TRY IT - All of the data below is to be repeated exactly, except for the pictures.
=== INPUT ===
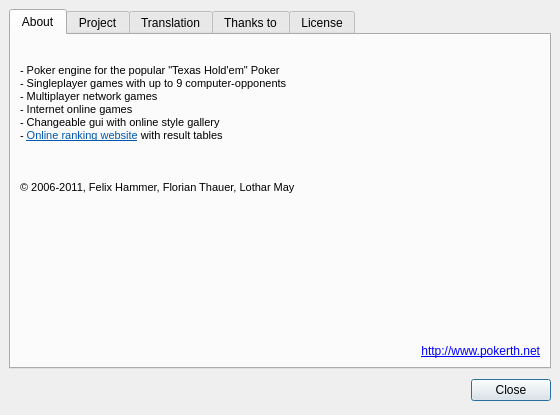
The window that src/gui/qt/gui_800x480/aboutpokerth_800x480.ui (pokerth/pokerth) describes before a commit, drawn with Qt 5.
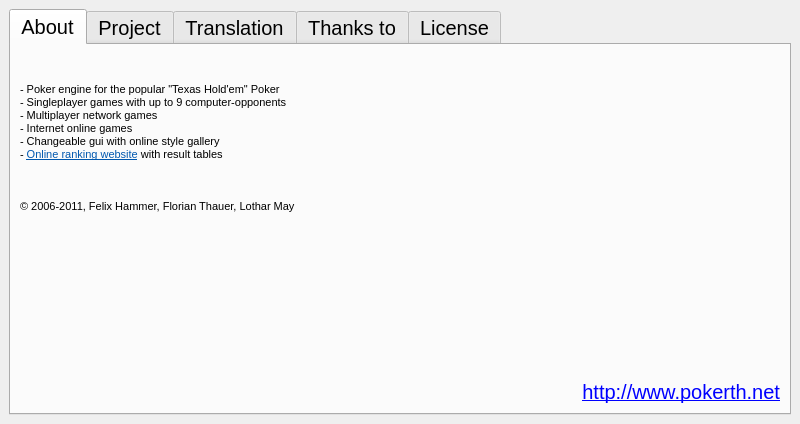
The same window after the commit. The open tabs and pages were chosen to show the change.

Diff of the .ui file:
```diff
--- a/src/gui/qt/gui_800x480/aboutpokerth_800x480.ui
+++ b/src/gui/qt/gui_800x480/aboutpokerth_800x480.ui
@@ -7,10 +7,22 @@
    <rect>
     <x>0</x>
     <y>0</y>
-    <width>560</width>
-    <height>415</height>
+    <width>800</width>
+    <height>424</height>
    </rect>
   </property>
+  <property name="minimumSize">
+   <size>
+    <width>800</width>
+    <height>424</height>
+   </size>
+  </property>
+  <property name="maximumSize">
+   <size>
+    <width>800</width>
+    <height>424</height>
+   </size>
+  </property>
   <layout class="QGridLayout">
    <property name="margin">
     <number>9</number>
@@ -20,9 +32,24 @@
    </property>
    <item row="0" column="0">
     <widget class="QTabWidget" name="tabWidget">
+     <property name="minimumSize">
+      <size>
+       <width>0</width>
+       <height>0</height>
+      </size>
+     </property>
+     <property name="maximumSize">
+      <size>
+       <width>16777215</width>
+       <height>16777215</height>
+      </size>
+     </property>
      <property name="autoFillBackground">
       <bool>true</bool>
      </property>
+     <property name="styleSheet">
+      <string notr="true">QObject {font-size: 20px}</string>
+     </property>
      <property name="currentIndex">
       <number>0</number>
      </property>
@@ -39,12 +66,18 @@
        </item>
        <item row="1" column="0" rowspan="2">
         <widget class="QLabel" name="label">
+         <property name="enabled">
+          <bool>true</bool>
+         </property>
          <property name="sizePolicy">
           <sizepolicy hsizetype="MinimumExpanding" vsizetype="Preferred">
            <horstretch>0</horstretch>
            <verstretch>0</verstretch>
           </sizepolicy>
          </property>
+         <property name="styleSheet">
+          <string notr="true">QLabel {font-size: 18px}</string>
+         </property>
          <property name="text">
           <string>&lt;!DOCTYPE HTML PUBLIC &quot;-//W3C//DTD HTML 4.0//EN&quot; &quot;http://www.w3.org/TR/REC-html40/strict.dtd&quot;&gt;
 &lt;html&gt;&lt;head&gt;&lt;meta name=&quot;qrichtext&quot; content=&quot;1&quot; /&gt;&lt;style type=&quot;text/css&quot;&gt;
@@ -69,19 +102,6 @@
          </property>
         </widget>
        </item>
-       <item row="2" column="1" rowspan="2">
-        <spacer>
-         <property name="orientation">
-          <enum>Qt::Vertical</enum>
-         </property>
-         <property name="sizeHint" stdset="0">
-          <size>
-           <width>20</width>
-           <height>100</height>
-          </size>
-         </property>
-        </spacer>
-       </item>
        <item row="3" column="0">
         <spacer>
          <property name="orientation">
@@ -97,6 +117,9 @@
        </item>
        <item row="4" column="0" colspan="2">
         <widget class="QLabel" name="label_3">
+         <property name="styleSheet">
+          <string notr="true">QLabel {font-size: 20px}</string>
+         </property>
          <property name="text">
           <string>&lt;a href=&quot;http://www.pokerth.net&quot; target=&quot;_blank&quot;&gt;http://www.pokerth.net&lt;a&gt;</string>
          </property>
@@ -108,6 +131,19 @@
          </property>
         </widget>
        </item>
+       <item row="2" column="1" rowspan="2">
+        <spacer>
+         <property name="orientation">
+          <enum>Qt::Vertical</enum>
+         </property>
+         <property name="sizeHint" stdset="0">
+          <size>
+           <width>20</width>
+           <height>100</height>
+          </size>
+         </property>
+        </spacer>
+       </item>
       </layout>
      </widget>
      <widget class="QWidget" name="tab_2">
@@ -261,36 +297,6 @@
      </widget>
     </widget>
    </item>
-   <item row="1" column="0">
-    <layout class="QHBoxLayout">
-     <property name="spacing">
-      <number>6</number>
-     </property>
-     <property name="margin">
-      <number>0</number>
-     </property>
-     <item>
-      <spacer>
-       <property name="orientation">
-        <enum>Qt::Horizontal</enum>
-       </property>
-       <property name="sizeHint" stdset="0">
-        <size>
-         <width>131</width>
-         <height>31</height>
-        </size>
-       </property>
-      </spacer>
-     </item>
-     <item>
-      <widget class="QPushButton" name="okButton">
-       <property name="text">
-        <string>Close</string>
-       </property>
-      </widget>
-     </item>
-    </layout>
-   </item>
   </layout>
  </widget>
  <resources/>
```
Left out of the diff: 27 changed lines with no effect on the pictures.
===
OUTPUT BELOW -
The window that src/gui/qt/gui_800x480/aboutpokerth_800x480.ui (pokerth/pokerth) describes before a commit, drawn with Qt 5.
The same window after the commit. The open tabs and pages were chosen to show the change.

Diff of the .ui file:
```diff
--- a/src/gui/qt/gui_800x480/aboutpokerth_800x480.ui
+++ b/src/gui/qt/gui_800x480/aboutpokerth_800x480.ui
@@ -7,10 +7,22 @@
    <rect>
     <x>0</x>
     <y>0</y>
-    <width>560</width>
-    <height>415</height>
+    <width>800</width>
+    <height>424</height>
    </rect>
   </property>
+  <property name="minimumSize">
+   <size>
+    <width>800</width>
+    <height>424</height>
+   </size>
+  </property>
+  <property name="maximumSize">
+   <size>
+    <width>800</width>
+    <height>424</height>
+   </size>
+  </property>
   <layout class="QGridLayout">
    <property name="margin">
     <number>9</number>
@@ -20,9 +32,24 @@
    </property>
    <item row="0" column="0">
     <widget class="QTabWidget" name="tabWidget">
+     <property name="minimumSize">
+      <size>
+       <width>0</width>
+       <height>0</height>
+      </size>
+     </property>
+     <property name="maximumSize">
+      <size>
+       <width>16777215</width>
+       <height>16777215</height>
+      </size>
+     </property>
      <property name="autoFillBackground">
       <bool>true</bool>
      </property>
+     <property name="styleSheet">
+      <string notr="true">QObject {font-size: 20px}</string>
+     </property>
      <property name="currentIndex">
       <number>0</number>
      </property>
@@ -39,12 +66,18 @@
        </item>
        <item row="1" column="0" rowspan="2">
         <widget class="QLabel" name="label">
+         <property name="enabled">
+          <bool>true</bool>
+         </property>
          <property name="sizePolicy">
           <sizepolicy hsizetype="MinimumExpanding" vsizetype="Preferred">
            <horstretch>0</horstretch>
            <verstretch>0</verstretch>
           </sizepolicy>
          </property>
+         <property name="styleSheet">
+          <string notr="true">QLabel {font-size: 18px}</string>
+         </property>
          <property name="text">
           <string>&lt;!DOCTYPE HTML PUBLIC &quot;-//W3C//DTD HTML 4.0//EN&quot; &quot;http://www.w3.org/TR/REC-html40/strict.dtd&quot;&gt;
 &lt;html&gt;&lt;head&gt;&lt;meta name=&quot;qrichtext&quot; content=&quot;1&quot; /&gt;&lt;style type=&quot;text/css&quot;&gt;
@@ -69,19 +102,6 @@
          </property>
         </widget>
        </item>
-       <item row="2" column="1" rowspan="2">
-        <spacer>
-         <property name="orientation">
-          <enum>Qt::Vertical</enum>
-         </property>
-         <property name="sizeHint" stdset="0">
-          <size>
-           <width>20</width>
-           <height>100</height>
-          </size>
-         </property>
-        </spacer>
-       </item>
        <item row="3" column="0">
         <spacer>
          <property name="orientation">
@@ -97,6 +117,9 @@
        </item>
        <item row="4" column="0" colspan="2">
         <widget class="QLabel" name="label_3">
+         <property name="styleSheet">
+          <string notr="true">QLabel {font-size: 20px}</string>
+         </property>
          <property name="text">
           <string>&lt;a href=&quot;http://www.pokerth.net&quot; target=&quot;_blank&quot;&gt;http://www.pokerth.net&lt;a&gt;</string>
          </property>
@@ -108,6 +131,19 @@
          </property>
         </widget>
        </item>
+       <item row="2" column="1" rowspan="2">
+        <spacer>
+         <property name="orientation">
+          <enum>Qt::Vertical</enum>
+         </property>
+         <property name="sizeHint" stdset="0">
+          <size>
+           <width>20</width>
+           <height>100</height>
+          </size>
+         </property>
+        </spacer>
+       </item>
       </layout>
      </widget>
      <widget class="QWidget" name="tab_2">
@@ -261,36 +297,6 @@
      </widget>
     </widget>
    </item>
-   <item row="1" column="0">
-    <layout class="QHBoxLayout">
-     <property name="spacing">
-      <number>6</number>
-     </property>
-     <property name="margin">
-      <number>0</number>
-     </property>
-     <item>
-      <spacer>
-       <property name="orientation">
-        <enum>Qt::Horizontal</enum>
-       </property>
-       <property name="sizeHint" stdset="0">
-        <size>
-         <width>131</width>
-         <height>31</height>
-        </size>
-       </property>
-      </spacer>
-     </item>
-     <item>
-      <widget class="QPushButton" name="okButton">
-       <property name="text">
-        <string>Close</string>
-       </property>
-      </widget>
-     </item>
-    </layout>
-   </item>
   </layout>
  </widget>
  <resources/>
```
Left out of the diff: 27 changed lines with no effect on the pictures.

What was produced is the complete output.